[AVAILABLE DATA Boundary: Start]

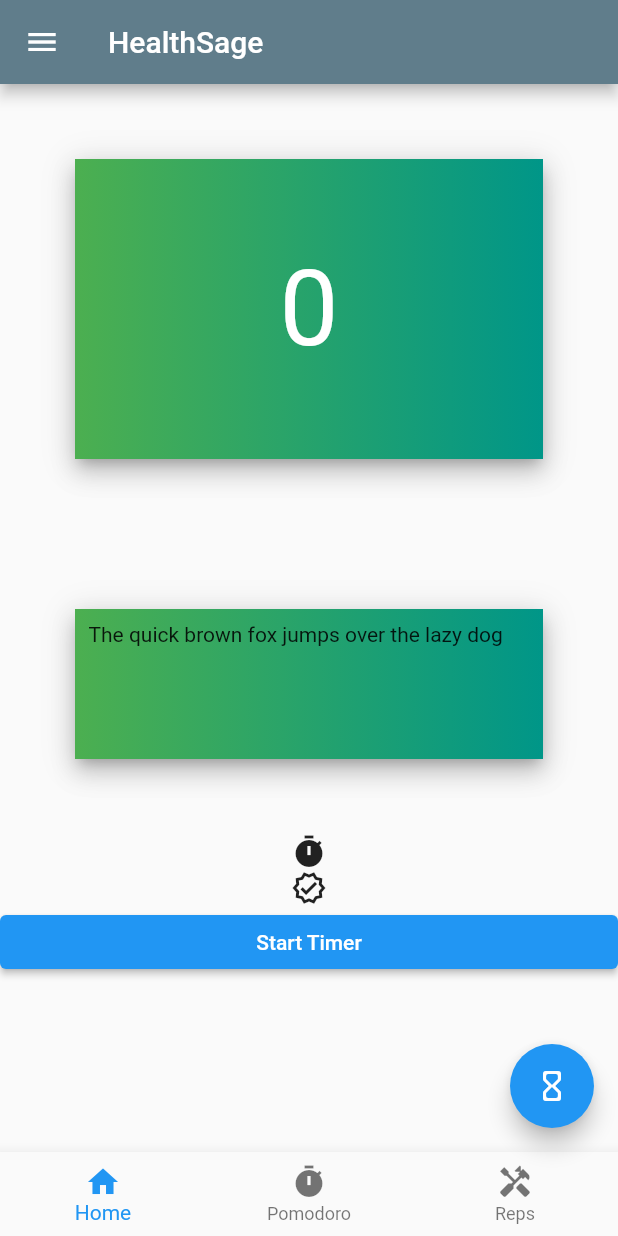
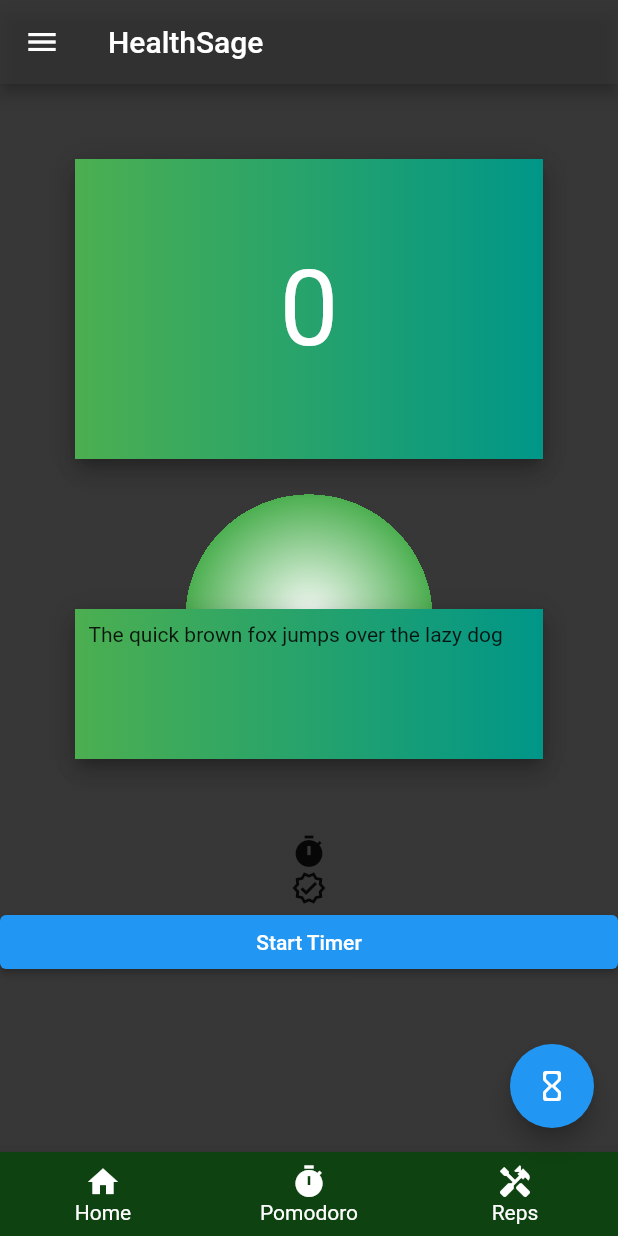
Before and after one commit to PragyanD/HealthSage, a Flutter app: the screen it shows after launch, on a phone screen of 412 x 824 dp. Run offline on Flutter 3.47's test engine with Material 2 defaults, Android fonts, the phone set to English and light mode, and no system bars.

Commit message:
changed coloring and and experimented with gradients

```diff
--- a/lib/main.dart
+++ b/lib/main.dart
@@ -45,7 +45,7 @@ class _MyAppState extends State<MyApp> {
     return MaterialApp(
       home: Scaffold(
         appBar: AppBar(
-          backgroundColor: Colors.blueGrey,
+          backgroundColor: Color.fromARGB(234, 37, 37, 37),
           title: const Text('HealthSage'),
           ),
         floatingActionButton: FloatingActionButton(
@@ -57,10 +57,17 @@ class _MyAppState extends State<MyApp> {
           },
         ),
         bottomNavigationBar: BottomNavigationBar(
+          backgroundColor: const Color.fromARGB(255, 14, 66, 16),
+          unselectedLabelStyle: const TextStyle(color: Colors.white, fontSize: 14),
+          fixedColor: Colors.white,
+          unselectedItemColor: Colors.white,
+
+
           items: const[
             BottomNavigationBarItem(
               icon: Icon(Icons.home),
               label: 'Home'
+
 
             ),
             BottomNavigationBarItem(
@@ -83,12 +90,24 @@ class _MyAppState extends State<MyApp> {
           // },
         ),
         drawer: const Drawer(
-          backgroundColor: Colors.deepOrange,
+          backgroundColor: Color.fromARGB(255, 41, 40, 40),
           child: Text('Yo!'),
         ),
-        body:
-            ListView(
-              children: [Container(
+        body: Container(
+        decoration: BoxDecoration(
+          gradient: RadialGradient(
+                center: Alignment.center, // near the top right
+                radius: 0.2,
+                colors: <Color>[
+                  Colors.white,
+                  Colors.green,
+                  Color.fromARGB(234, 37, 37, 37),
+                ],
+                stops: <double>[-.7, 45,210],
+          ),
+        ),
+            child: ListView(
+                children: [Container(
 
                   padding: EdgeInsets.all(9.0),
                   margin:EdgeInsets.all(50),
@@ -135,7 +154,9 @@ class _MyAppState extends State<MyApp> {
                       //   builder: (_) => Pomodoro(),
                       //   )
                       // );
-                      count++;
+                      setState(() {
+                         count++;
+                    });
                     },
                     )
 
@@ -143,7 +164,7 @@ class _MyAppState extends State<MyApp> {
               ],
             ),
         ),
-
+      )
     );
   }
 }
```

[AVAILABLE DATA Boundary: End]

### ACTION ITEM
The result is a copy of every line above where the word "white" shows up.

### EXPECTED OUTPUT
+          unselectedLabelStyle: const TextStyle(color: Colors.white, fontSize: 14),
+          fixedColor: Colors.white,
+          unselectedItemColor: Colors.white,
+                  Colors.white,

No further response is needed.